At Washington Square Park on Saturday, snow was still on the ground. It was 32 degrees, and for many, the parking was disastrous. But, people didn’t care. Assembled with hand-written posters demanding safety in schools, 5,000 Rochesterians of all ages and backgrounds gathered for the March for Our Lives.
“I’d rather be cold for a couple of hours than be dead in a week,” 15-year-old Hannah Eckos said.
The marchers slowly waded through the mud and snow to get closer to the rally, which was propped up next to a monument of Abraham Lincoln. In a giant blue tent adjacent to the crowd, the League of Women Voters encouraged Monroe County residents to register to vote.
The rally and its organizers seized the crowd’s attention. Many looked on and listened, and at other moments, hooted and hollered. The march and rally were organized by local students of the greater Rochester area and the youth social change organization Teen Empowerment. Mayor Lovely Warren addressed her constituents, which was followed by a performance from a teen on his guitar and an interpretive dance from a group of young people.
The change-making hopefuls roared when Lentory Johnson, a Rochester resident who lost her son to gun violence in 2015, took the stage. She addressed Washington Square Park, reminding all in attendance of her son Johnny, who was shot outside a Boys and Girls Club on Genesee Street, while expanding upon the role race plays in gun violence in schools and communities.
“Are you in a moment, or in a movement?” she asked the crowd to conclude her address.
Miya Libman, a 16-year-old from nearby Brighton High School, and an organizer of the march, followed Johnson for the final remarks. Miya was inspired by how quickly the students from Stoneman Douglas mobilized, influencing marches not only in Rochester, but around the world.
“Enough is enough. We are the empowered generation,” she said. “We are the generation that is going to make a difference. Speak up, speak out, and make your voices heard.”
Miya and all the others were accompanied by an ASL interpreter, providing the Rochester deaf community, or those hard of hearing, a way in which to engage in the opening phase of the event. Following the rally, participants marched 3/4 of a mile from the town square through downtown Rochester moving west to hit Court Street, Exchange Boulevard, and Bausch & Lomb Place.
Once the marchers hit the streets and passed the Court Street Bridge, they could turn their heads to the right and scope out a sea of other people on the other side of the Genesee River fighting for the same cause.

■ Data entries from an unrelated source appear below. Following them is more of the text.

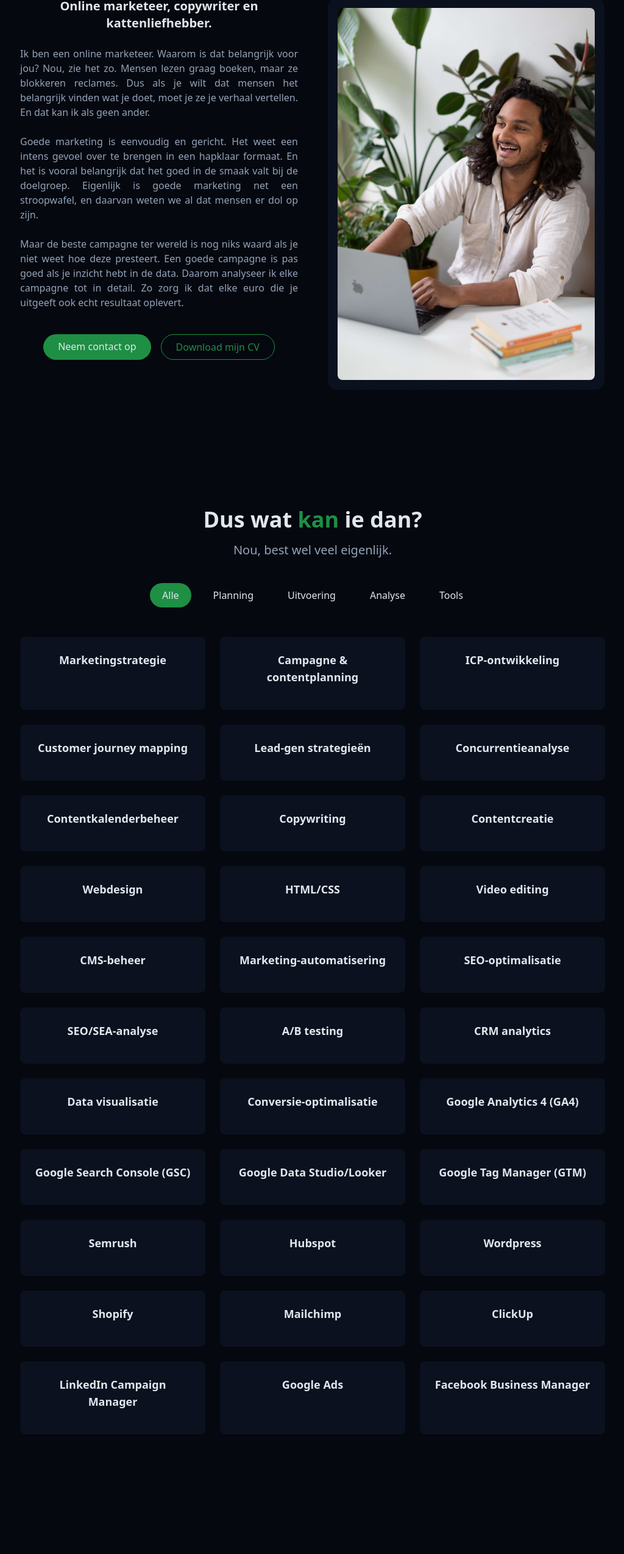
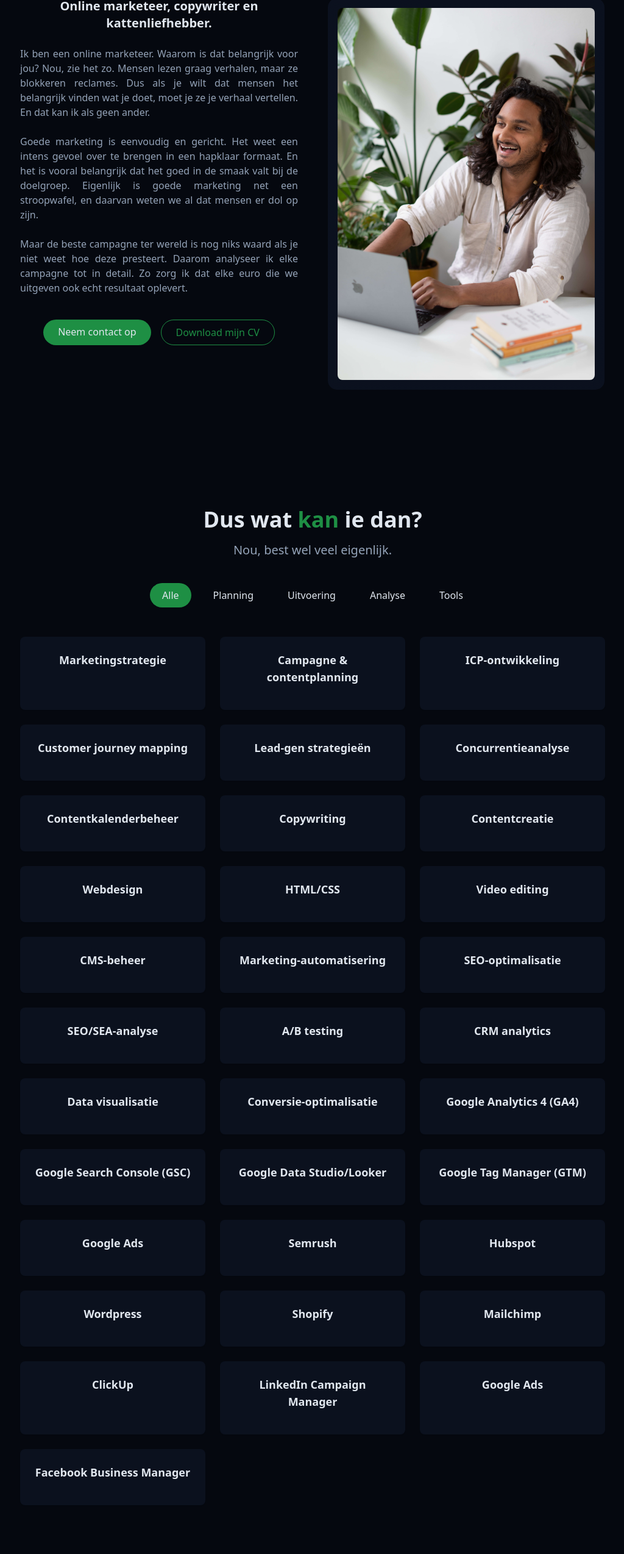
Before and after one commit to Sharkmaaan/portfolio-website, a React (Vite) app: page / in a window 1280 px wide. Shown: the part 988-3536 px from the top of the page at 61% size, without its empty margins (127-1151 px from the left). Built offline with nearby package versions, Linux system fonts and the light colour scheme.

Commit message:
Minor copy changes

```diff
--- a/src/components/AboutSection.jsx
+++ b/src/components/AboutSection.jsx
@@ -13,7 +13,7 @@ export const AboutSection = () => {
                     <h3 className="text-xl font-semibold">Online marketeer, copywriter en kattenliefhebber.</h3>
                     <p className="text-justify text-muted-foreground">
                     Ik ben een online marketeer. Waarom is dat belangrijk voor jou? Nou, zie het zo.
-                    Mensen lezen graag boeken, maar ze blokkeren reclames.
+                    Mensen lezen graag verhalen, maar ze blokkeren reclames.
                     Dus als je wilt dat mensen het belangrijk vinden wat je doet, moet je ze je verhaal vertellen.
                     En dat kan ik als geen ander.
                     </p>
@@ -27,9 +27,8 @@ export const AboutSection = () => {
 
                     <p className="text-justify text-muted-foreground">
                     Maar de beste campagne ter wereld is nog niks waard als je niet weet hoe deze presteert.
-                    Een goede campagne is pas goed als je inzicht hebt in de data.
                     Daarom analyseer ik elke campagne tot in detail.
-                    Zo zorg ik dat elke euro die je uitgeeft ook echt resultaat oplevert.
+                    Zo zorg ik dat elke euro die we uitgeven ook echt resultaat oplevert.
                     </p>
 
                     <div className="flex flex-col sm:flex-row gap-4 pt-4 justify-center">
--- a/src/components/ContactSection.jsx
+++ b/src/components/ContactSection.jsx
@@ -7,10 +7,10 @@ export const ContactSection = () => {
             className="py-24 px-4 relative bg-secondary/30"
         >   <div className="container mx-auto max-w-5xl">
                 <h2 className="text-3xl md:text-4xl font-bold mb-4 text-center">
-                    Neem <span className="text-primary">contact </span> op
+                    Dus wat <span className="text-primary"> zeg </span> je ervan?
                 </h2>
                 <p className="text-center text-muted-foreground mb-12 max-w-2xl mx-auto">
-                    Dus wat zeg je ervan? Als je dit leest heb ik je aandacht toch een flinke tijd vastgehouden. Zullen we kijken of ik dat ook voor je doelgroep kan doen?
+                    Als je dit leest heb ik je aandacht toch een flinke tijd vastgehouden. Zullen we kijken of ik dat ook voor je doelgroep kan doen?
                 </p>
                 <div className="flex flex-col items-center">
                     <div className="space-y-8 w-full max-w-4xl mb-30">
--- a/src/components/ProjectsSection.jsx
+++ b/src/components/ProjectsSection.jsx
@@ -44,11 +44,13 @@ export const ProjectsSection = () => {
     return <section id="projecten" className="py-24 px-4 relative">
         <div className="container mx-auto max-w-5xl">
             <h2 className="text-3xl md:text-4xl font-bold mb-4 text-center">
-                Wat heb ik allemaal al <span className="text-primary"> uitgevoerd?</span>
+                Wow, bij <span className="text-primary"> wie </span> heeft ie dat allemaal gedaan dan?
             </h2>
 
             <p className="text-center text-muted-foreground mb-12 max-w-2xl mx-auto"
-            >Ik heb met meer dan 40 bedrijven samengewerkt, dus dat is wat veel voor hier. Hier dus vooral de highlights. Vraag het gerust als je wilt weten of ik met iets specifieks ervaring heb.
+            >Ik heb met meer dan 40 bedrijven samengewerkt, dus dat is wat veel om hier allemaal neer te knallen.
+            Voor nu dus even de highlights.
+            Vraag het gerust als je wilt weten of ik met iets specifieks ervaring heb.
             </p>
 
             <div className="grid grid-cols-1 md:grid-cols-2 gap-8">
--- a/src/components/SkillsSection.jsx
+++ b/src/components/SkillsSection.jsx
@@ -33,6 +33,7 @@ const skills = [
     {name: "Google Search Console (GSC)", level: 85, category: "Tools"},
     {name: "Google Data Studio/Looker", level: 65, category: "Tools"},
     {name: "Google Tag Manager (GTM)", level: 75, category: "Tools"},
+    {name: "Google Ads", level: 75, category: "Tools"},
     {name: "Semrush", level: 75, category: "Tools"},
     {name: "Hubspot", level: 75, category: "Tools"},
     {name: "Wordpress", level: 75, category: "Tools"},
```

Aside from the snowy and muddy grounds, March For our Lives Rochester was secured by police officers who put up snow plows in order to block off the streets for the event. Nothing is more Rochester than using snow plows to control and contain a major national rally.
But, nothing is also more Rochester than witnessing an impromptu song on the sidewalk of the Court Street Bridge. Beside the Blue Cross Arena, a group young people stood back to back while holding small white flowers and signs honoring the lives lost from Sandy Hook. They sang Pete Seeger’s “We Shall Overcome.”
Young people of all ages and sizes marched. Two little girls around four feet tall jumped out of their stroller holding rainbow colored signs labeled “Arms are for Hugging,” and “Be Kind”.
Middle and high schoolers hoisted their signs over their heads stating their preferences for peanut butter and books rather than guns and bullets. Their signs read: “I couldn’t even bring Peanut Butter to School,” and “Books Not Bullets.”
In upholding the legacy of hometown revolutionaries such as Frederick Douglass and Susan B. Anthony, during the event, the community focused heavily on diversity’s role in the movement.
“I feel really empowered being here and hearing all of these diverse voices,” Addison Farrell, a Brighton High School student said
That day, a small city in Western New York put its foot down and declared enough is enough. Rochestarians young and old marched, but it’s very clear to students that their best work is still ahead of them.
Addison’s peer added: “We are teenagers who are out here, and it’s not up to the adults anymore; it’s up to us.”